This convenient and quick healthy beverage would be especially fantastic if you plan to go sightseeing in Seoul or other South Korean cities.
Hwachae, the term for popular Korean non-alcoholic punches, is typically made up of a variety of fruits and flowers steeped in water or fruit juice with honey, such as magnolia berry juice or whatever fruit you’re using.
Subak-Hwachae, or Watermelon Fruit Punch, which you can make alcoholic if you’d like, is the most well-known Hwachae. You can alter this recipe by including any other fruits, ice, and honeyed watermelon juice. For a zingier effect, you can also add Sprite or sparkling water.

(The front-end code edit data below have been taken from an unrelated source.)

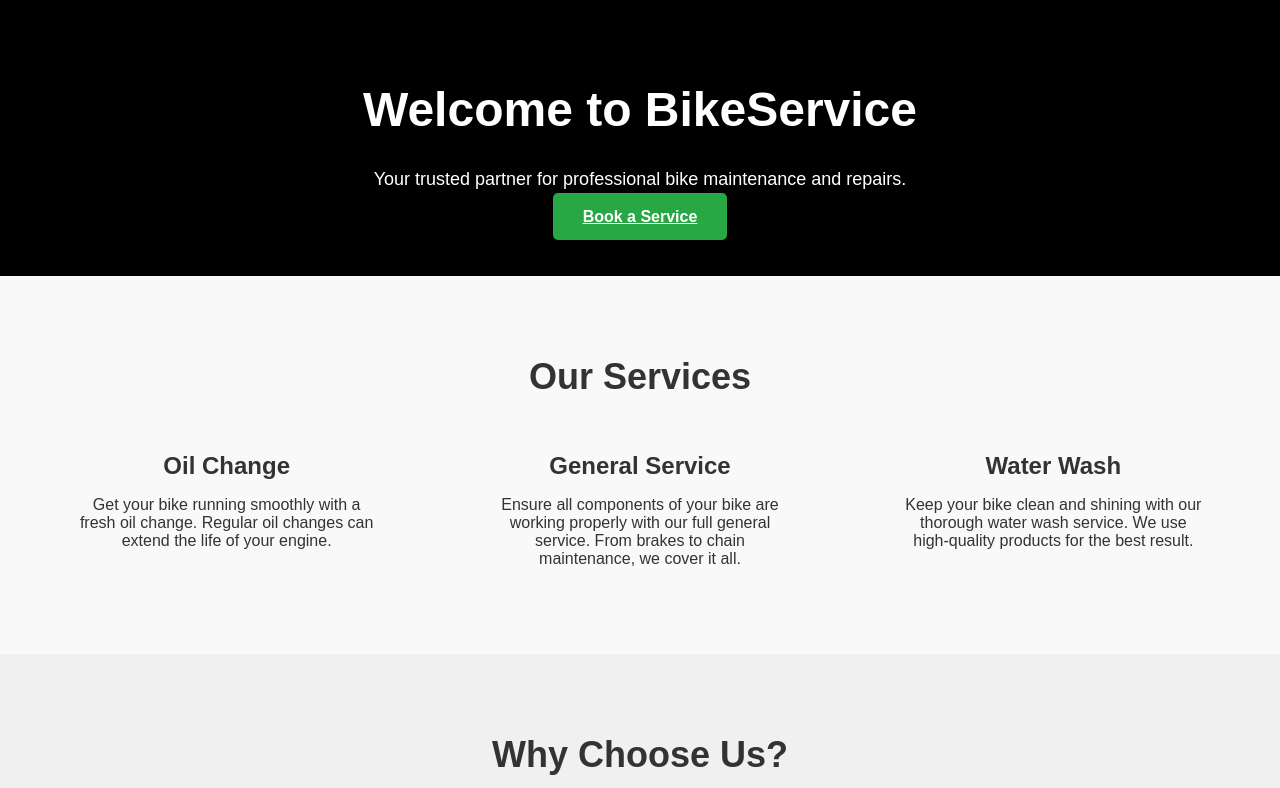
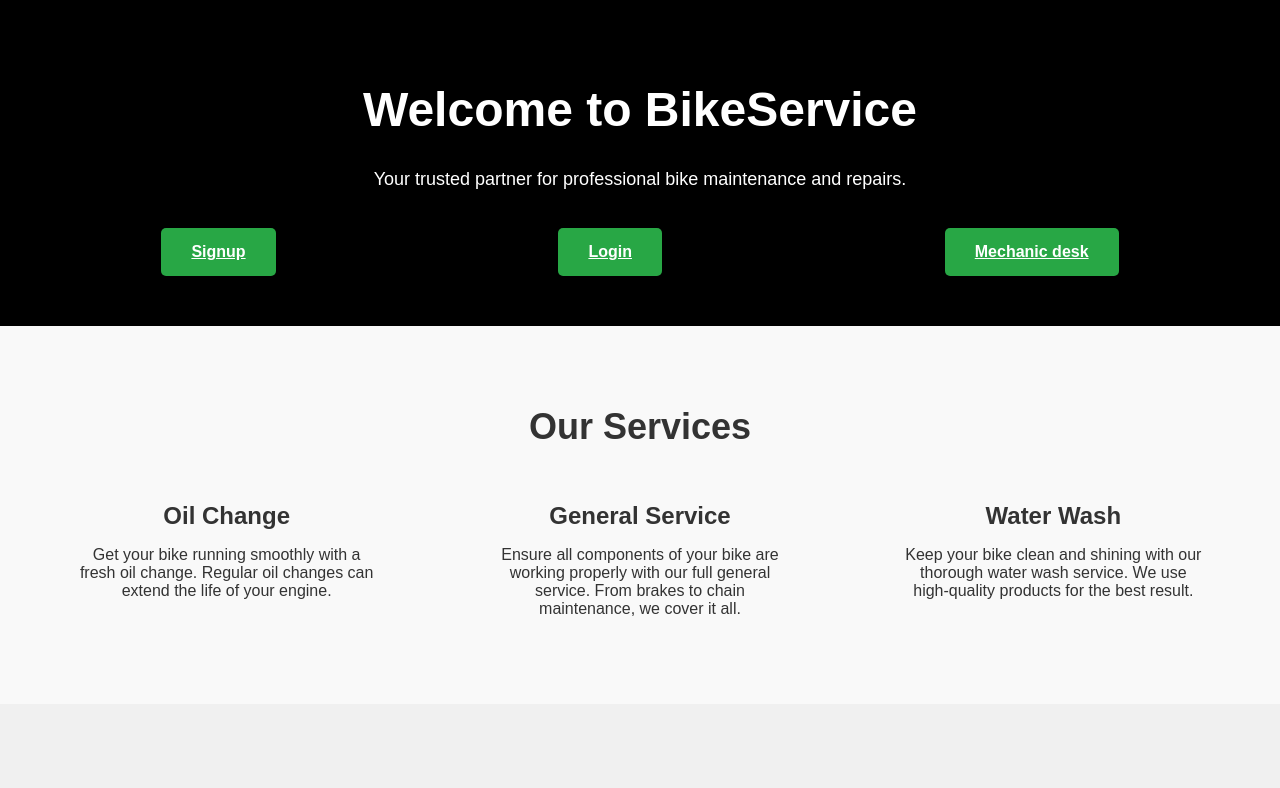
Before and after one commit to Vasanth-sharp/bikeservice, a React (Create React App) app in the folder frontend/: page / in a window 1280 px wide. Shown: the top 788 px of the page. Built offline with nearby package versions, Linux system fonts and the light colour scheme.

Commit message:
Link added

```diff
--- a/frontend/src/pages/Welcome.jsx
+++ b/frontend/src/pages/Welcome.jsx
@@ -8,6 +8,7 @@ function Welcome() {
   <div style={{ backgroundColor: '#000', color: '#fff', padding: '50px 20px', textAlign: 'center' }}>
     <h1 style={{ fontSize: '48px', fontWeight: 'bold' }}>Welcome to BikeService</h1>
     <p style={{ fontSize: '18px', marginTop: '20px' }}>Your trusted partner for professional bike maintenance and repairs.</p>
+    <div style={{display:"flex",flexDirection:"row",justifyContent:"space-around"}}>
     <Link to="/signup" style={{
       marginTop: '20px',
       padding: '15px 30px',
@@ -19,8 +20,35 @@ function Welcome() {
       cursor: 'pointer',
       fontSize: '16px'
     }}>
-      Book a Service
+      Signup
     </Link>
+    <Link to="/login" style={{
+      marginTop: '20px',
+      padding: '15px 30px',
+      backgroundColor: '#28a745',
+      border: 'none',
+      borderRadius: '5px',
+      color: '#fff',
+      fontWeight: 'bold',
+      cursor: 'pointer',
+      fontSize: '16px'
+    }}>
+      Login
+    </Link>
+    <Link to="/owner" style={{
+      marginTop: '20px',
+      padding: '15px 30px',
+      backgroundColor: '#28a745',
+      border: 'none',
+      borderRadius: '5px',
+      color: '#fff',
+      fontWeight: 'bold',
+      cursor: 'pointer',
+      fontSize: '16px'
+    }}>
+      Mechanic desk
+    </Link>
+    </div>
   </div>
 
   {/* Services Section */}
```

The drinking habits of the Korean people are steeped in tradition and history. These days, you can incorporate it into your daily life and bring Korea closer to you by purchasing Korean soft drinks from the grocery store.
If you’re interested in learning more about non-alcoholic drinks in Asia, check out our blog about N/A Japanese drinks!
If you’re exploring sobriety right now, there are always ways to avoid and say no to alcohol. That sounded a little after-school-special didn’t it? All the same, we’re here for you!
Non-Alcoholic Korean Drinks FAQs
Below is a list of the most well-known non-alcoholic beverages you must try.
- Banana Milk
- Sunggnyung (Scorched Rice Tea)
Banana mat uyu is arguably the most well-known non-alcoholic beverage in South Korea. A survey by Statista in 2021 shows that about 18.1 percent of South Koreans have drunk banana milk in the last three months compared to other flavored milk brands.
Sikhye is a popular non-alcoholic, sweet drink from South Korea that is produced with barley malt powder (the same material used to create beer and bread), sugar, rice, and occasionally pine nuts. It is pleasantly sweet, and the barley malt imparts a very distinct flavor.
Yes, there is alcohol-free soju that is available under the halal label. Soju comes in two varieties: halal and non-halal. The non-halal bottle is significantly slimmer than the halal bottle.
Sovi, a K-drama fan who enjoys a variety of Korean delicacies but has never tasted soju because it contains alcohol, is the creator of the original idea. Sovi’s soju tastes like a virgin mojito and is free of alcohol.